Task prompt:
Go through the data and report each line that holds the string "calc".
++++ Records provided ++++
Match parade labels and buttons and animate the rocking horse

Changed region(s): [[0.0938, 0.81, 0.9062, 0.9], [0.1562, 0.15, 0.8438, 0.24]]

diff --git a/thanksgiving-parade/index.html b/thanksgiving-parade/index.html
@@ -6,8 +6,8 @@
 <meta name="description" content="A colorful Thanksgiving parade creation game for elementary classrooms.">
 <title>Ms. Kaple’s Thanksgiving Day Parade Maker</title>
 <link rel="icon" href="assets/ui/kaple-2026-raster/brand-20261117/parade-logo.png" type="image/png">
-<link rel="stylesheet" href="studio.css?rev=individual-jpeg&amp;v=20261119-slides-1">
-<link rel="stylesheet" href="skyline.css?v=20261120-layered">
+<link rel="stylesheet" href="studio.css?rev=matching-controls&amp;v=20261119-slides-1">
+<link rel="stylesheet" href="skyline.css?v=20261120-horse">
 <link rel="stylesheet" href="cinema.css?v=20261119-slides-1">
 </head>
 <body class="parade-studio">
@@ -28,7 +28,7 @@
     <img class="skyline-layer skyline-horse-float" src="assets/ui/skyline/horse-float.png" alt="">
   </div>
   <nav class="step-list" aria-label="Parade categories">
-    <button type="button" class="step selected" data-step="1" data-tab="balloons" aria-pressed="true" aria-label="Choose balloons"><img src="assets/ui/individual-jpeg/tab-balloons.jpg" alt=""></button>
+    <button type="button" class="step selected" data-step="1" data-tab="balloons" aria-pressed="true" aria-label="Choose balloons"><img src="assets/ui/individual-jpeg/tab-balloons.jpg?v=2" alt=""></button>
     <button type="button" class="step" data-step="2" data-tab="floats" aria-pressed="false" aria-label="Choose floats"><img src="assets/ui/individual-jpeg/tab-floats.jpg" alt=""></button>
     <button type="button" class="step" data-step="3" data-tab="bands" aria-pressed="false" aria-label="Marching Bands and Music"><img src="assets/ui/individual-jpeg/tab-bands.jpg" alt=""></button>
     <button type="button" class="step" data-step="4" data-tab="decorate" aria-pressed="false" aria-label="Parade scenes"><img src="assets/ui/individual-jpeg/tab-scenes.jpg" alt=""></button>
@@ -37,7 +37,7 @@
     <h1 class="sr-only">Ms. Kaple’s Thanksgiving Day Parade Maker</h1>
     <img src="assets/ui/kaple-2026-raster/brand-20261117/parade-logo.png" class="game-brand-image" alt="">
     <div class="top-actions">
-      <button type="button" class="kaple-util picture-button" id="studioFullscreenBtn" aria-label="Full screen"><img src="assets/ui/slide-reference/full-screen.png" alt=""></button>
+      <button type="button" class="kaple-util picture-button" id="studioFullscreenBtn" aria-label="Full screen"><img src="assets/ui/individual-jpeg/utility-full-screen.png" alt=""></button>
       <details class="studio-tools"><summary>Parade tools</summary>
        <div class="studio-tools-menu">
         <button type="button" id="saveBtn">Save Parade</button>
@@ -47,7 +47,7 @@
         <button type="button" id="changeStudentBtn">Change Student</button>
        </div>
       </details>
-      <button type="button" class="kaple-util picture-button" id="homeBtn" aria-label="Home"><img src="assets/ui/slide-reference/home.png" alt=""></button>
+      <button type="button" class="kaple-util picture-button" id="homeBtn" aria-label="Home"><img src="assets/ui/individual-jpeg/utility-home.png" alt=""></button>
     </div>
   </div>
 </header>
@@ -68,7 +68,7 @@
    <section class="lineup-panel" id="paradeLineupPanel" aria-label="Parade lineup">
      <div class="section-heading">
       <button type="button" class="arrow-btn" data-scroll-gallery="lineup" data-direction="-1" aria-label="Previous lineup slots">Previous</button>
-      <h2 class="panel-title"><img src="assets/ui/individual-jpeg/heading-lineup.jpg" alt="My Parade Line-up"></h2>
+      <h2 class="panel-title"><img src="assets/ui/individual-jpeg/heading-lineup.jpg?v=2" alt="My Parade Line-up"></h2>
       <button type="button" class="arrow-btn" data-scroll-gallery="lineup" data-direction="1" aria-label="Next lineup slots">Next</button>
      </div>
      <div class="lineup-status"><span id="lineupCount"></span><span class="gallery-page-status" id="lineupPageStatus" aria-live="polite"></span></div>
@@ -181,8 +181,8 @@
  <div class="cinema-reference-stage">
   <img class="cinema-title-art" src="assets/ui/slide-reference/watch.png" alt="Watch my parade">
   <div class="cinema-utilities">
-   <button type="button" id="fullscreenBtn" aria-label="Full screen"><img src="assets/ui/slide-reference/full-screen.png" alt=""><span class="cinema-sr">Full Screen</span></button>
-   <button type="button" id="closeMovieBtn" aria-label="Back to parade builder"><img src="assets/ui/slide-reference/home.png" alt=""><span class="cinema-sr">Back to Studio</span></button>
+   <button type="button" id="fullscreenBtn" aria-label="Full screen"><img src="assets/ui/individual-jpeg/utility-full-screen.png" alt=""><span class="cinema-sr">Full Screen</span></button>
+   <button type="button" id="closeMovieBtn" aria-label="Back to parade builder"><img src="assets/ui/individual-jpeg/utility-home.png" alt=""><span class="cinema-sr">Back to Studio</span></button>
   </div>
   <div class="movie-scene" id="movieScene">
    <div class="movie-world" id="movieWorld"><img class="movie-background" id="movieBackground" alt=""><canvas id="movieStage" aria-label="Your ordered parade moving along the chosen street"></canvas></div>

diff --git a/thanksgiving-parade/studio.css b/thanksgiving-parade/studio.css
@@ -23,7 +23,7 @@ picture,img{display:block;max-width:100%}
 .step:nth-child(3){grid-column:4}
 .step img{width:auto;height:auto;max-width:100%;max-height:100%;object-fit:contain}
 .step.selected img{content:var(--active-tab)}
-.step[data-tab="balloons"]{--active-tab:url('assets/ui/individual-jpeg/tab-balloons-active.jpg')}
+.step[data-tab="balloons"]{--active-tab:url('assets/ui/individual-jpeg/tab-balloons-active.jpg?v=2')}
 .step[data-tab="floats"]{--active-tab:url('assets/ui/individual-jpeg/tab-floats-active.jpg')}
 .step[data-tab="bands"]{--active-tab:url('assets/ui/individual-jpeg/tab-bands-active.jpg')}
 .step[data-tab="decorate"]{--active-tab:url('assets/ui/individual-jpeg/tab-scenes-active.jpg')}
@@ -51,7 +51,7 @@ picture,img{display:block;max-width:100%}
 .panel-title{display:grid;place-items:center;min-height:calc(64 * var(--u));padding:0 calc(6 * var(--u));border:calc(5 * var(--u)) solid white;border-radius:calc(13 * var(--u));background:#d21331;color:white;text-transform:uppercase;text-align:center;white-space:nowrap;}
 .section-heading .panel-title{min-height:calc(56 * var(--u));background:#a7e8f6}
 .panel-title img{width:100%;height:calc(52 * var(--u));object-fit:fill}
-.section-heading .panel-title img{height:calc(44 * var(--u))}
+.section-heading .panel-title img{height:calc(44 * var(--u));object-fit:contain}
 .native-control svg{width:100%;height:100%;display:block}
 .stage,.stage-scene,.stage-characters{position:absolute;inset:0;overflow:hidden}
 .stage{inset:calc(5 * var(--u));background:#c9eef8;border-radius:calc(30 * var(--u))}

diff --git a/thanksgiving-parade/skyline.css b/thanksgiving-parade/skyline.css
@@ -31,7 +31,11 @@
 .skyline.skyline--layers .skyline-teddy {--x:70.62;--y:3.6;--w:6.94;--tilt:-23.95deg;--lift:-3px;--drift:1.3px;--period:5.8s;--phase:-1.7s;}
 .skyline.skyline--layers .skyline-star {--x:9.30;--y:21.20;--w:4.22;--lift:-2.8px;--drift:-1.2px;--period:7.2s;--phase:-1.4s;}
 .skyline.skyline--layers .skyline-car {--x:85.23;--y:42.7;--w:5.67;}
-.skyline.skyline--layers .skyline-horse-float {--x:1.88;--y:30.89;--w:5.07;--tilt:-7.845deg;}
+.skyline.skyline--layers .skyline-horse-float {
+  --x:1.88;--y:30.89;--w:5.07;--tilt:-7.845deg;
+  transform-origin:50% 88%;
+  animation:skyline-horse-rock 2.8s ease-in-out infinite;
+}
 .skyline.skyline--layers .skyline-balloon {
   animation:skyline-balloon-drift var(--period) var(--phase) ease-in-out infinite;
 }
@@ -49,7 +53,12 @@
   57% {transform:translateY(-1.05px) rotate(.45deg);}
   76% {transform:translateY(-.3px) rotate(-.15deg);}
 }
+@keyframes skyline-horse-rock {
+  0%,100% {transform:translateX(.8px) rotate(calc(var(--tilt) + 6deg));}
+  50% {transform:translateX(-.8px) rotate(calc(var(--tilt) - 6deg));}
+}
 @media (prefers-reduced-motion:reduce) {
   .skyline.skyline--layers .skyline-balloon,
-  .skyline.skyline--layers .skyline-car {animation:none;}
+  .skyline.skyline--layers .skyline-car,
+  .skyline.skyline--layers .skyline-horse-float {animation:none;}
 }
++++
Task output:
 .panel-title{display:grid;place-items:center;min-height:calc(64 * var(--u));padding:0 calc(6 * var(--u));border:calc(5 * var(--u)) solid white;border-radius:calc(13 * var(--u));background:#d21331;color:white;text-transform:uppercase;text-align:center;white-space:nowrap;}
 .section-heading .panel-title{min-height:calc(56 * var(--u));background:#a7e8f6}
 .panel-title img{width:100%;height:calc(52 * var(--u));object-fit:fill}
-.section-heading .panel-title img{height:calc(44 * var(--u))}
+.section-heading .panel-title img{height:calc(44 * var(--u));object-fit:contain}
 .stage{inset:calc(5 * var(--u));background:#c9eef8;border-radius:calc(30 * var(--u))}
+  0%,100% {transform:translateX(.8px) rotate(calc(var(--tilt) + 6deg));}
+  50% {transform:translateX(-.8px) rotate(calc(var(--tilt) - 6deg));}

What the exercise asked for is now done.